→ **Input**
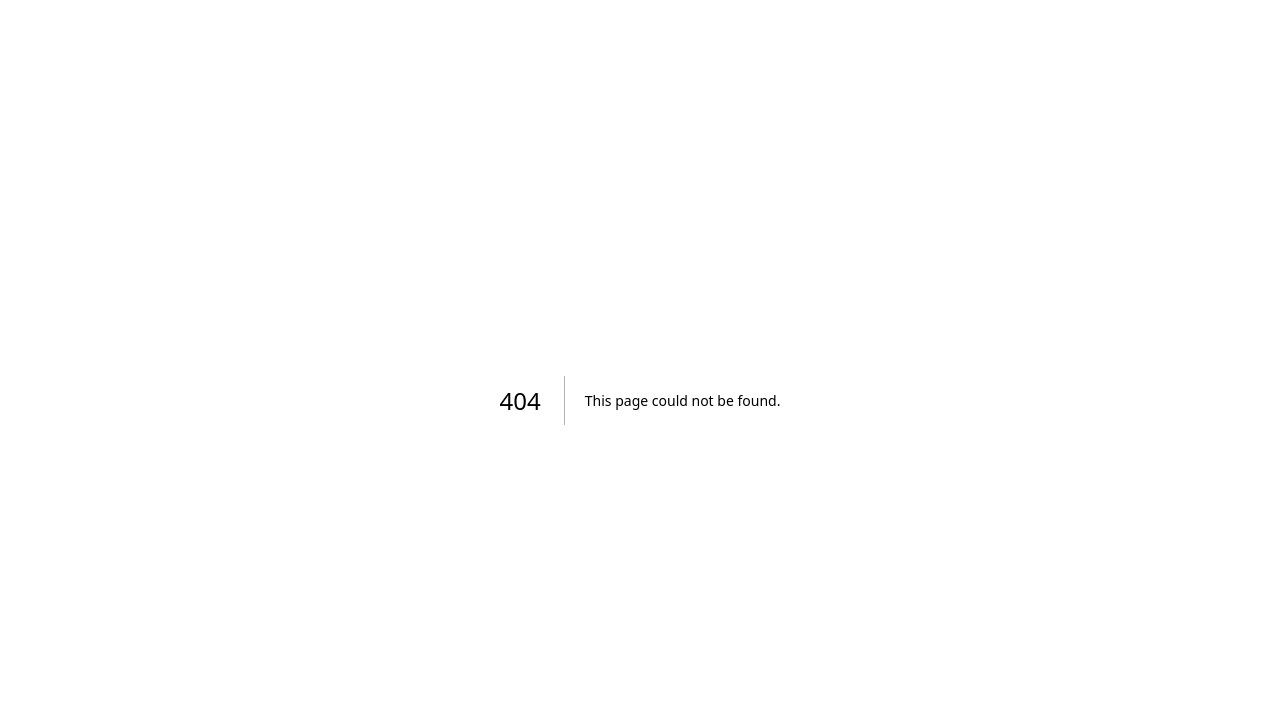
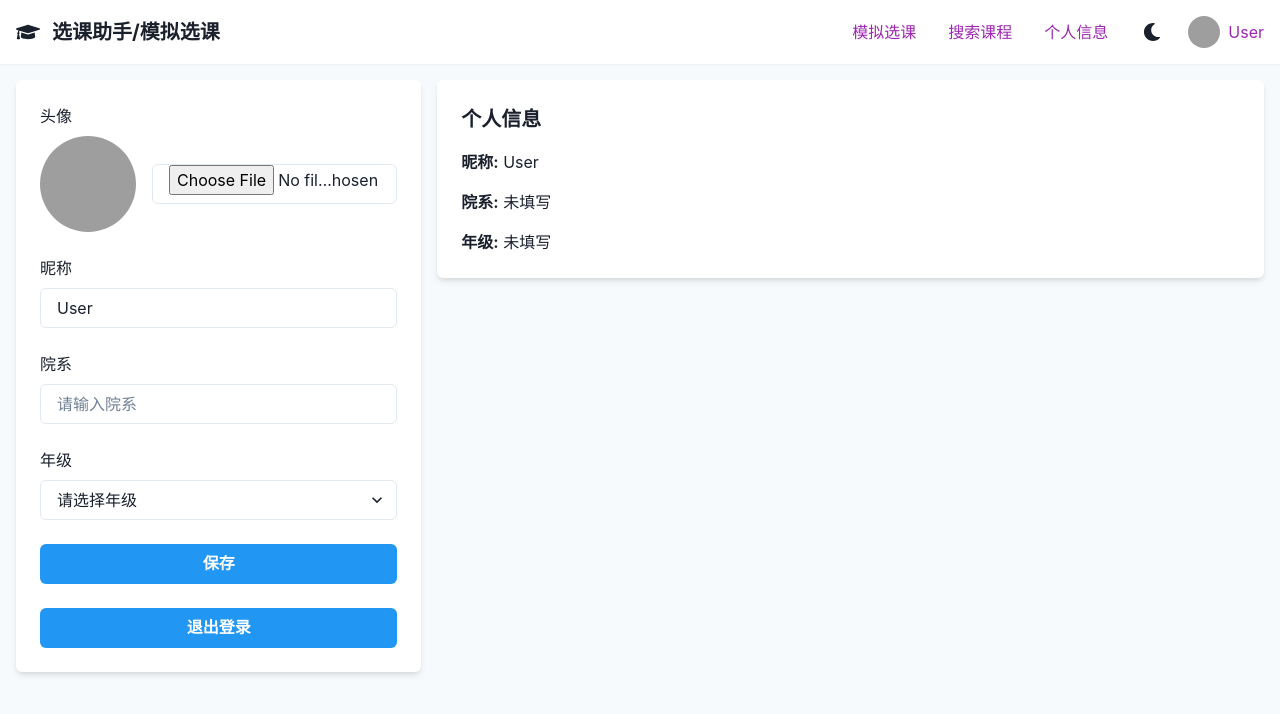
Before and after one commit to ZaytsevZY/SelecTHU, a Next.js app in the folder frontend/selecthu/: page /profile in a window 1280 px wide. Before the commit this address had no page. Shown: the top 714 px of the page. Built offline with nearby package versions, Linux system fonts and the light colour scheme; grey boxes are pictures that could not be loaded.

Commit message:
夜间模式正常了，添加用户界面和信息，更新了前端readme

```diff
--- /dev/null
+++ b/frontend/selecthu/app/components/Providers.tsx
@@ -0,0 +1,17 @@
+// app/components/Providers.tsx
+
+"use client";
+
+import { ChakraProvider, ColorModeScript } from "@chakra-ui/react";
+import theme from "../../theme"; // 确认路径是否正确
+
+export default function Providers({ children }: { children: React.ReactNode }) {
+  return (
+    <>
+      <ColorModeScript initialColorMode={theme.config.initialColorMode} />
+      <ChakraProvider theme={theme}>
+        {children}
+      </ChakraProvider>
+    </>
+  );
+}
--- a/frontend/selecthu/app/components/layout/ColorModeToggle.tsx
+++ b/frontend/selecthu/app/components/layout/ColorModeToggle.tsx
@@ -1,4 +1,5 @@
-// app/components/layout/ColorModeToggle.tsx
+// frontend/selecthu/app/components/layout/ColorModeToggle.tsx
+
 "use client";
 
 import { IconButton, useColorMode, useColorModeValue } from "@chakra-ui/react";
--- a/frontend/selecthu/app/components/layout/Navbar.tsx
+++ b/frontend/selecthu/app/components/layout/Navbar.tsx
@@ -1,4 +1,5 @@
-// components/layout/Navbar.tsx
+// frontend/selecthu/app/components/layout/Navbar.tsx
+
 "use client";
 
 import {
@@ -6,20 +7,17 @@ import {
   Flex,
   HStack,
   Link,
-  IconButton,
   Avatar,
   Text,
   useColorModeValue,
 } from "@chakra-ui/react";
 import { FaGraduationCap } from "react-icons/fa";
-import ColorModeToggle from "./ColorModeToggle";
+import ColorModeToggle from "./ColorModeToggle"; // 暗色模式切换按钮
 import NextLink from "next/link";
-import { usePathname } from "next/navigation";
+import { useRouter } from "next/navigation";
+import { useEffect, useState } from "react";
 
 const NavLink = ({ href, children }: { href: string; children: React.ReactNode }) => {
-  const pathname = usePathname();
-  const isActive = pathname === href;
-
   return (
     <Link
       as={NextLink}
@@ -27,7 +25,6 @@ const NavLink = ({ href, children }: { href: string; children: React.ReactNode }
       px={2}
       py={1}
       rounded="md"
-      bg={isActive ? "brand.100" : "transparent"}
       _hover={{
         textDecoration: "none",
         bg: useColorModeValue("brand.50", "brand.700"),
@@ -38,14 +35,41 @@ const NavLink = ({ href, children }: { href: string; children: React.ReactNode }
   );
 };
 
+// 定义用户信息的接口
+interface User {
+  nickname: string;
+  avatar: string; // base64字符串或图片URL
+  department: string;
+  grade: string;
+}
+
 export default function Navbar() {
+  const [user, setUser] = useState<User | null>(null);
+  const router = useRouter();
+
+  useEffect(() => {
+    // 从localStorage中获取用户信息
+    const storedUser = localStorage.getItem("user");
+    if (storedUser) {
+      setUser(JSON.parse(storedUser));
+    }
+  }, []);
+
+  const handleLogout = () => {
+    // 清除localStorage中的用户信息
+    localStorage.removeItem("user");
+    // 跳转到登录界面
+    router.push("/");
+  };
+
+  // 如果用户信息不存在，设置默认昵称为 "User"
+  const nickname = user?.nickname || "User";
+  const avatarSrc = user?.avatar || "/default-avatar.png"; // 设置默认头像路径
+
   return (
-    <Box
-      bg={useColorModeValue("white", "gray.900")}
-      px={4}
-      shadow="sm"
-    >
+    <Box bg={useColorModeValue("white", "gray.900")} px={4} shadow="sm">
       <Flex h={16} alignItems="center" justifyContent="space-between">
+        {/* 左侧 logo 和标题 */}
         <HStack spacing={8} alignItems="center">
           <HStack spacing={3}>
             <FaGraduationCap size="24px" />
@@ -55,14 +79,23 @@ export default function Navbar() {
           </HStack>
         </HStack>
 
-        <HStack spacing={8} alignItems="center">
+        {/* 右侧导航链接和用户信息 */}
+        <HStack spacing={4} alignItems="center">
           <NavLink href="/main">模拟选课</NavLink>
-          <NavLink href="/search">搜索课程</NavLink> {/* 新增搜索课程链接 */}
+          <NavLink href="/search">搜索课程</NavLink>
           <NavLink href="/profile">个人信息</NavLink>
           <ColorModeToggle />
-          <Link href="/profile">
-            <Avatar size="sm" />
-          </Link>
+          {/* 用户头像和昵称 */}
+          <HStack spacing={2}>
+            {/* 头像链接到个人信息页 */}
+            <Link as={NextLink} href="/profile">
+              <Avatar size="sm" src={avatarSrc} name={nickname} />
+            </Link>
+            {/* 昵称链接到个人信息页 */}
+            <Link as={NextLink} href="/profile">
+              <Text cursor="pointer">{nickname}</Text>
+            </Link>
+          </HStack>
         </HStack>
       </Flex>
     </Box>
--- a/frontend/selecthu/app/layout.tsx
+++ b/frontend/selecthu/app/layout.tsx
@@ -1,17 +1,17 @@
 // app/layout.tsx
-"use client";
 
-import { ChakraProvider } from "@chakra-ui/react";
-import { ReactNode } from "react";
-import theme from "../theme";  // 引入自定义主题
+import Providers from "./components/Providers";
 
-export default function RootLayout({ children }: { children: ReactNode }) {
+export default function RootLayout({ children }: { children: React.ReactNode }) {
   return (
-    <html lang="zh">
+    <html lang="zh-CN">
+      <head>
+        {/* 你可以在这里添加其他头部内容，如 meta 标签等 */}
+      </head>
       <body>
-        <ChakraProvider theme={theme}>
-          {children}
-        </ChakraProvider>
+        <Providers>
+          <main>{children}</main>
+        </Providers>
       </body>
     </html>
   );
--- /dev/null
+++ b/frontend/selecthu/app/profile/page.tsx
@@ -0,0 +1,201 @@
+// frontend/selecthu/app/profile/page.tsx
+"use client";
+
+import {
+  Box,
+  Button,
+  FormControl,
+  FormLabel,
+  Input,
+  VStack,
+  Avatar,
+  HStack,
+  Select,
+  useToast,
+  Grid,
+  GridItem,
+  useColorModeValue,
+} from "@chakra-ui/react";
+import { useEffect, useState } from "react";
+import { useRouter } from "next/navigation";
+import Navbar from "../components/layout/Navbar";
+
+interface User {
+  nickname: string;
+  avatar: string; // base64字符串或图片URL
+  department: string;
+  grade: string;
+}
+
+export default function ProfilePage() {
+  const [user, setUser] = useState<User>({
+    nickname: "User", // 设置默认昵称为 "User"
+    avatar: "/default-avatar.png", // 设置默认头像路径，可根据实际情况调整
+    department: "",
+    grade: "",
+  });
+  const [newNickname, setNewNickname] = useState("User");
+  const [newDepartment, setNewDepartment] = useState("");
+  const [newGrade, setNewGrade] = useState("");
+  const [avatarFile, setAvatarFile] = useState<File | null>(null);
+  const toast = useToast();
+  const router = useRouter();
+
+  useEffect(() => {
+    // 从localStorage中获取用户信息
+    const storedUser = localStorage.getItem("user");
+    if (storedUser) {
+      const parsedUser: User = JSON.parse(storedUser);
+      setUser(parsedUser);
+      setNewNickname(parsedUser.nickname || "User");
+      setNewDepartment(parsedUser.department);
+      setNewGrade(parsedUser.grade);
+    }
+  }, []);
+
+  const handleAvatarChange = (e: React.ChangeEvent<HTMLInputElement>) => {
+    if (e.target.files && e.target.files[0]) {
+      setAvatarFile(e.target.files[0]);
+    }
+  };
+
+  const handleSave = () => {
+    // 处理头像上传
+    if (avatarFile) {
+      const reader = new FileReader();
+      reader.onloadend = () => {
+        const base64Avatar = reader.result as string;
+        const updatedUser: User = {
+          ...user,
+          nickname: newNickname.trim() || "User", // 确保昵称不为空
+          department: newDepartment.trim(),
+          grade: newGrade,
+          avatar: base64Avatar,
+        };
+        // 更新localStorage
+        localStorage.setItem("user", JSON.stringify(updatedUser));
+        setUser(updatedUser);
+        toast({
+          title: "保存成功",
+          status: "success",
+          duration: 3000,
+          isClosable: true,
+        });
+      };
+      reader.readAsDataURL(avatarFile);
+    } else {
+      const updatedUser: User = {
+        ...user,
+        nickname: newNickname.trim() || "User", // 确保昵称不为空
+        department: newDepartment.trim(),
+        grade: newGrade,
+      };
+      // 更新localStorage
+      localStorage.setItem("user", JSON.stringify(updatedUser));
+      setUser(updatedUser);
+      toast({
+        title: "保存成功",
+        status: "success",
+        duration: 3000,
+        isClosable: true,
+      });
+    }
+  };
+
+  const handleLogout = () => {
+    // 清除localStorage中的用户信息
+    localStorage.removeItem("user");
+    // 跳转到登录界面
+    router.push("/");
+  };
+
+  return (
+    <Box minH="100vh" bg={useColorModeValue("gray.50", "gray.900")}>
+      <Navbar />
+
+      <Box p={4}>
+        <Grid templateColumns="repeat(12, 1fr)" gap={4}>
+          {/* 左侧区域：头像和基本信息 */}
+          <GridItem colSpan={{ base: 12, md: 4 }}>
+            <VStack spacing={6} align="start" bg={useColorModeValue("white", "gray.700")} p={6} borderRadius="md" boxShadow="md">
+              {/* 头像设置 */}
+              <FormControl>
+                <FormLabel>头像</FormLabel>
+                <HStack spacing={4}>
+                  <Avatar size="xl" src={user.avatar} name={user.nickname} />
+                  <Input type="file" accept="image/*" onChange={handleAvatarChange} />
+                </HStack>
+              </FormControl>
+
+              {/* 昵称设置 */}
+              <FormControl>
+                <FormLabel>昵称</FormLabel>
+                <Input
+                  value={newNickname}
+                  onChange={(e) => setNewNickname(e.target.value)}
+                  placeholder="请输入昵称"
+                />
+              </FormControl>
+
+              {/* 院系修改 */}
+              <FormControl>
+                <FormLabel>院系</FormLabel>
+                <Input
+                  value={newDepartment}
+                  onChange={(e) => setNewDepartment(e.target.value)}
+                  placeholder="请输入院系"
+                />
+              </FormControl>
+
+              {/* 年级修改 */}
+              <FormControl>
+                <FormLabel>年级</FormLabel>
+                <Select
+                  value={newGrade}
+                  onChange={(e) => setNewGrade(e.target.value)}
+                  placeholder="请选择年级"
+                >
+                  <option value="大一">大一</option>
+                  <option value="大二">大二</option>
+                  <option value="大三">大三</option>
+                  <option value="大四">大四</option>
+                  <option value="其他">其他</option>
+                </Select>
+              </FormControl>
+
+              {/* 保存按钮 */}
+              <Button colorScheme="teal" onClick={handleSave} width="full">
+                保存
+              </Button>
+
+              {/* 退出登录按钮 */}
+              <Button colorScheme="red" onClick={handleLogout} width="full">
+                退出登录
+              </Button>
+            </VStack>
+          </GridItem>
+
+          {/* 右侧区域：其他信息或占位 */}
+          <GridItem colSpan={{ base: 12, md: 8 }}>
+            {/* 您可以在这里添加更多内容，例如用户详细信息、活动记录等 */}
+            <Box bg={useColorModeValue("white", "gray.700")} p={6} borderRadius="md" boxShadow="md">
+              <VStack align="start" spacing={4}>
+                <Box fontSize="xl" fontWeight="bold">个人信息</Box>
+                <Box>
+                  <strong>昵称:</strong> {user.nickname}
+                </Box>
+                <Box>
+                  <strong>院系:</strong> {user.department || "未填写"}
+                </Box>
+                <Box>
+                  <strong>年级:</strong> {user.grade || "未填写"}
+                </Box>
+                {/* 其他信息可以在这里添加 */}
+              </VStack>
+            </Box>
+          </GridItem>
+        </Grid>
+      </Box>
+    </Box>
+  );
+}
--- a/frontend/selecthu/theme/index.ts
+++ b/frontend/selecthu/theme/index.ts
@@ -1,6 +1,6 @@
 // theme/index.ts
 
-import { extendTheme } from "@chakra-ui/react";
+import { extendTheme, ThemeConfig } from "@chakra-ui/react";
 
 // 定义自定义颜色
 const colors = {
@@ -30,8 +30,15 @@ const colors = {
   },
 };
 
+// 定义颜色模式配置
+const config: ThemeConfig = {
+  initialColorMode: "light",
+  useSystemColorMode: false,
+};
+
 // 扩展主题
 const theme = extendTheme({
+  config,
   colors,
   components: {
     Button: {
@@ -56,12 +63,12 @@ const theme = extendTheme({
     },
   },
   styles: {
-    global: {
+    global: (props: any) => ({
       body: {
-        bg: "gray.100",
-        color: "gray.800",
+        bg: props.colorMode === "dark" ? "gray.900" : "gray.100",
+        color: props.colorMode === "dark" ? "gray.100" : "gray.800",
       },
-    },
+    }),
   },
 });
 
```
Also changed, not shown: frontend/selecthu/app/page.tsx (+57 -40 lines), frontend/selecthu/app/types/user.ts (added, +8 -0 lines), 1 other file (tests, documents, lock files or other folders).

→ **Task details**
Give the number of lines above in which the word "parsedUser" occurs, with nothing else.

→ **Reply to the exercise**
5